What the exercise asks
Repeat the data in full. Every line must match.

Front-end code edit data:

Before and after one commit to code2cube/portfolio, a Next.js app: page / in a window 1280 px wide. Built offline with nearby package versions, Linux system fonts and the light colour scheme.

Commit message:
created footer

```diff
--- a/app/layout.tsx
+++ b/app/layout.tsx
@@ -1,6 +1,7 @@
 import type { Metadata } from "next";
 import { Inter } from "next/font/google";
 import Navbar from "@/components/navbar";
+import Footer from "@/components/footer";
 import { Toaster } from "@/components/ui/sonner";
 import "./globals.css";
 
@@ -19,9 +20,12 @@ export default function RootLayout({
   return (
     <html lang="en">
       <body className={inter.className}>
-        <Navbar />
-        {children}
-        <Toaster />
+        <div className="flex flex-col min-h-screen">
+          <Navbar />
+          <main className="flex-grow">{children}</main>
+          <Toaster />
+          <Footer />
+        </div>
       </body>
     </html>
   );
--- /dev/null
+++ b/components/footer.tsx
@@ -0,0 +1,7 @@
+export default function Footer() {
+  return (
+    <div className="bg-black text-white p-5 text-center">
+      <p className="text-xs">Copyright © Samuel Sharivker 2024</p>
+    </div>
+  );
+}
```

Answer to this task
Before and after one commit to code2cube/portfolio, a Next.js app: page / in a window 1280 px wide. Built offline with nearby package versions, Linux system fonts and the light colour scheme.

Commit message:
created footer

```diff
--- a/app/layout.tsx
+++ b/app/layout.tsx
@@ -1,6 +1,7 @@
 import type { Metadata } from "next";
 import { Inter } from "next/font/google";
 import Navbar from "@/components/navbar";
+import Footer from "@/components/footer";
 import { Toaster } from "@/components/ui/sonner";
 import "./globals.css";
 
@@ -19,9 +20,12 @@ export default function RootLayout({
   return (
     <html lang="en">
       <body className={inter.className}>
-        <Navbar />
-        {children}
-        <Toaster />
+        <div className="flex flex-col min-h-screen">
+          <Navbar />
+          <main className="flex-grow">{children}</main>
+          <Toaster />
+          <Footer />
+        </div>
       </body>
     </html>
   );
--- /dev/null
+++ b/components/footer.tsx
@@ -0,0 +1,7 @@
+export default function Footer() {
+  return (
+    <div className="bg-black text-white p-5 text-center">
+      <p className="text-xs">Copyright © Samuel Sharivker 2024</p>
+    </div>
+  );
+}
```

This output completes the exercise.